Ah, I remember it like it was yesterday: the blessed discovery that my darling offspring—yes, both of them—shared my love of sushi. Any parent who has ever engaged in the battle of wills which is dinnertime with fussy eaters will understand the quasi-religious awe which I felt at the time. Here we were, eating a dinner which was at once fast, healthy and delicious, and which had involved neither bribery nor the surreptitious administration of sedatives to all concerned. I don't mind admitting, dear reader, that tears of gratitude welled in my eyes as I sat at the local Sushi Train and watched His Nibs and Her Ladyship scoffing salmon sashimi and tempura vegetables with a speed and relish once reserved exclusively for Happy Meals and birthday cake. Had I been able to determine which deity was behind this minor miracle, it is entirely likely that this article would never have been written; I might well have retreated from the world there and then, and would currently be living in a cave somewhere, pausing in my blissful contemplation of this mysterious super-being's benevolence only long enough to devour the daily sushi delivery.
However, the way of the cruel world is such that my tears of gratitude were soon to be replaced by tears of agony, as I counted the empty plates at our table and immediately became overwhelmed by an excruciating pain in my hip-pocket area. The next ten minutes are something of a tormented blur in my memory, and it was only thanks to the sudden weight-loss in my wallet that I was able to keep my feet and stagger to the car (which we could now no longer afford to re-fuel). How we made it back home (from which we now stood in dire peril of eviction) I will never know. I spent the rest of the evening on the couch with a wet towel on my head and an ice-pack in my pocket, praying that the massive quantity of raw fish and rice we had just ingested would provide sufficient nutrition to see us through the coming week of begging outside the local IGA.
Inside the Sushi Tram Station - unassuming decor, delicious sushi
As well as reinforcing a valuable life lesson—what goes down must be coughed up for—this experience left me far more cautious about committing to further sushi-centred outings.
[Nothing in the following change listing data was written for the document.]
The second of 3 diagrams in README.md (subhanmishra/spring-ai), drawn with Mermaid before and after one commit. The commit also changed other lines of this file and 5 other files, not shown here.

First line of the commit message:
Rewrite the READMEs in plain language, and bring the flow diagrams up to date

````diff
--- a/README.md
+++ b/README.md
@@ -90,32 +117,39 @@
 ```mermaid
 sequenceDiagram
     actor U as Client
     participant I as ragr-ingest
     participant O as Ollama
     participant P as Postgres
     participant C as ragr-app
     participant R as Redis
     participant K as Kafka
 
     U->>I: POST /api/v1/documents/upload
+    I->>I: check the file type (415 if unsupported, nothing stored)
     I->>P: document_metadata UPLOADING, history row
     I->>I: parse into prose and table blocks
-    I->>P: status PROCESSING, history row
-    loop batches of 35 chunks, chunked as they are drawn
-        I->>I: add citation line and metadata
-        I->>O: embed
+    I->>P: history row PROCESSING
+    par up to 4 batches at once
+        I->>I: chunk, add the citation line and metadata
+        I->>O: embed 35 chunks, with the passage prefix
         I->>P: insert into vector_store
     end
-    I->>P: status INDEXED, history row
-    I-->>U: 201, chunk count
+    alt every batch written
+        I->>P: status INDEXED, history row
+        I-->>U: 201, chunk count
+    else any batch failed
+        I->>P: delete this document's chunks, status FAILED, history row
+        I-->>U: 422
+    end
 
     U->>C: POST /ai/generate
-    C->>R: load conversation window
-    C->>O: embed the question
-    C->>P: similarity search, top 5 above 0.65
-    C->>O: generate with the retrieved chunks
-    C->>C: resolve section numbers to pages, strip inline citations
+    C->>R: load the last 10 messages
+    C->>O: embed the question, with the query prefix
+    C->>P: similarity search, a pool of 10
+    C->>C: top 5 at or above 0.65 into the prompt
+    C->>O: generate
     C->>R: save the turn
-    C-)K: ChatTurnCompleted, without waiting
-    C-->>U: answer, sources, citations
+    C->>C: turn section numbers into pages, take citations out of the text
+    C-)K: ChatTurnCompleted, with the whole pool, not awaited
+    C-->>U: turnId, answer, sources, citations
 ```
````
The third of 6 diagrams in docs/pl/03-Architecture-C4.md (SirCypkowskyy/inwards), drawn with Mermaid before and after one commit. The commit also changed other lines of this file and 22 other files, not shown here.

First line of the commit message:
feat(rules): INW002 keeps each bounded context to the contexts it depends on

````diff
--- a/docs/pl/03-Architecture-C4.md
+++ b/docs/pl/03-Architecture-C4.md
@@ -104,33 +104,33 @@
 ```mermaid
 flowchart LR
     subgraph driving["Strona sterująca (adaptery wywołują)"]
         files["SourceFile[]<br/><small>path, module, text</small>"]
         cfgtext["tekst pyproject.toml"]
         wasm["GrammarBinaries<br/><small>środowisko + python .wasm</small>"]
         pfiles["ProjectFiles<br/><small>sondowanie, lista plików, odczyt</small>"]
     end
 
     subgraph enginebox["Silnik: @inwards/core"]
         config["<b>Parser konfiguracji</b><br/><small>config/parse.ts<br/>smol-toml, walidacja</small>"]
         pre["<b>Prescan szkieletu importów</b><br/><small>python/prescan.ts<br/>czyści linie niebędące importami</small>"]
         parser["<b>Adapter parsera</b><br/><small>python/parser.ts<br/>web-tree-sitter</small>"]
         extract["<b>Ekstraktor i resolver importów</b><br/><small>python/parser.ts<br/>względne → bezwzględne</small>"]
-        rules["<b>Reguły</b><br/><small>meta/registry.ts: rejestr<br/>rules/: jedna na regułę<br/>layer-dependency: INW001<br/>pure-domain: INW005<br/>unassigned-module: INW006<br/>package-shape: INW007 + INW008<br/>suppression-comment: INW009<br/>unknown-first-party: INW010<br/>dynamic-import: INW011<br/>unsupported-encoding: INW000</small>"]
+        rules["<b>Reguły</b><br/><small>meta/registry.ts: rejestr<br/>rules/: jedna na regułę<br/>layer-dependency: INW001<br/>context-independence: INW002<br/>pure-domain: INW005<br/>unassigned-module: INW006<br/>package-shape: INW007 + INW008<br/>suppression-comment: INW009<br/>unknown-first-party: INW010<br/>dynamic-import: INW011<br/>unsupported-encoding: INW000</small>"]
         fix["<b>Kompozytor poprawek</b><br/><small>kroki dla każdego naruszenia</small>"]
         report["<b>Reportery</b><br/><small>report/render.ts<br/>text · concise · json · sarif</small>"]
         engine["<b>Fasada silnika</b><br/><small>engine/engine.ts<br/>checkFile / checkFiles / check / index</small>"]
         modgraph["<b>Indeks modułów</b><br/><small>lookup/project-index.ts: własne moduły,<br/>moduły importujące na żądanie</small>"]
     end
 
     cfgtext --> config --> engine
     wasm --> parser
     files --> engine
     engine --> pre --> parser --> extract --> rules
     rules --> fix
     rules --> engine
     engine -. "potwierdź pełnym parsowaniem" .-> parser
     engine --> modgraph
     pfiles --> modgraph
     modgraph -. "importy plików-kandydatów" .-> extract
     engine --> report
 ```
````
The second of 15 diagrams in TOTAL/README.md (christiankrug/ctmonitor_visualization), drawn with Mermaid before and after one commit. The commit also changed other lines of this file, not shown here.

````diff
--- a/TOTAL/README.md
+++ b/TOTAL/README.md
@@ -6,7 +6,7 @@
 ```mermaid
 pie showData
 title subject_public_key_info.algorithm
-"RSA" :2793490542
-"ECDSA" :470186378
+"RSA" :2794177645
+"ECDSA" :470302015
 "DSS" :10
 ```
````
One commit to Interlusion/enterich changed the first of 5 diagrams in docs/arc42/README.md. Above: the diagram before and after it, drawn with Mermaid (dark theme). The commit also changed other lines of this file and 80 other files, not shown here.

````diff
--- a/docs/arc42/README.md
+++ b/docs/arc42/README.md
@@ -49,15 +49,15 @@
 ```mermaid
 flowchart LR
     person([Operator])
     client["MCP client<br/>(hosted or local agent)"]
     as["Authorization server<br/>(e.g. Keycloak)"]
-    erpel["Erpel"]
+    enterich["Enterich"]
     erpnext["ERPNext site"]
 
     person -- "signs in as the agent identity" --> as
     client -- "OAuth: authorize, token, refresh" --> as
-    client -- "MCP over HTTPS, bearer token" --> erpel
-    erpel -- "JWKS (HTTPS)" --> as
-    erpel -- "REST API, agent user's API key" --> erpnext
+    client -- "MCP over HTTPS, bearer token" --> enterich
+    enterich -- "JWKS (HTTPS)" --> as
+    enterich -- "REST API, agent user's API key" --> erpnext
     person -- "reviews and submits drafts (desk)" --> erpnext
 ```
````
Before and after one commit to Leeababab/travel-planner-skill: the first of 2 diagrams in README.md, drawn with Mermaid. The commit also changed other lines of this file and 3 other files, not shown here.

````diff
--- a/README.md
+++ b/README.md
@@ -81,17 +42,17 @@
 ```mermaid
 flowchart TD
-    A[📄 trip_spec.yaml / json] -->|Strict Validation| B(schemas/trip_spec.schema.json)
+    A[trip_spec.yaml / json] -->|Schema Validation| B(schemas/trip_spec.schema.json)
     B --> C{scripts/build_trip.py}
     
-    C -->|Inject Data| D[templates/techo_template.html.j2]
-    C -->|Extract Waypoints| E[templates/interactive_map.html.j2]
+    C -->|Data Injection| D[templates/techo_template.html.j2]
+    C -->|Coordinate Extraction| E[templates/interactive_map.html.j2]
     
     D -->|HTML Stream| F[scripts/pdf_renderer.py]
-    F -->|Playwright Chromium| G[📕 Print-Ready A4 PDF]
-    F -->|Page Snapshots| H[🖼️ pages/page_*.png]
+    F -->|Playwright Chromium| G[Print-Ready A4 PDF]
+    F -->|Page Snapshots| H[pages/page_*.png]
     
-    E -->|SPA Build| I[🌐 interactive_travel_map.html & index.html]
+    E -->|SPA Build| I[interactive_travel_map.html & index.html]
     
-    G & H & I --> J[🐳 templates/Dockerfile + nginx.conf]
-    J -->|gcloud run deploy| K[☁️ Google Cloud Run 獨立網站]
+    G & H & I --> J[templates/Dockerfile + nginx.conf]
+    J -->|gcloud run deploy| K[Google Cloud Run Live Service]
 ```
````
Sushi dinners, it seemed, were destined to join video-game arcades, theme parks and that-awesome-hotel-we-went-to-at-Surfer's-that-time on the ever-growing "one day / we'll see" list which will doubtless be a recurring topic at the counselling sessions for which His Nibs and Her Ladyship demand that I pay in a decade or so. However, our recent discovery of $3-a-plate Mondays at The Sushi Tram Station in Stones Corner has not only revived a spark of the initial wonder described above, but has proven so pleasant and affordable a way to finish the first hectic day of the week as to have become a Monday-night tradition.
The Sushi Tram Station, situated on the Montague Street end of the Stones Corner shopping strip, looks unassuming from the outside, but within serves as fresh and as varied a product as any sushi restaurant I have yet visited. In addition to the generously-portioned favourites available on the Tram—norimaki, gunkan, nigiri and a range of sweets all at the flat price of $3—there is also a small but reasonably comprehensive daily menu for those who don't fancy seaweed or raw fish, featuring such ever-popular choices as Teriyaki chicken and various noodle dishes. The miso is delicious, the green tea is free, the service is unfailingly polite and friendly, and if you can't locate a particular favourite on the Tram itself then the cheerful chefs are happy to prepare requests on the spot.
The restaurant space itself is small but spotlessly clean, and although at $3 a plate for some very good sushi you might expect a queue stretching around the block, we have always been ushered straight to a table which seats four of us—myself, His Nibs, Her Ladyship, and the mysterious-and-praying-to-remain-so Madame Trinity in comfort. I wonder, however, if this will always be the case, as news of The Sushi Tram Station's price to quality ratio is sure to travel.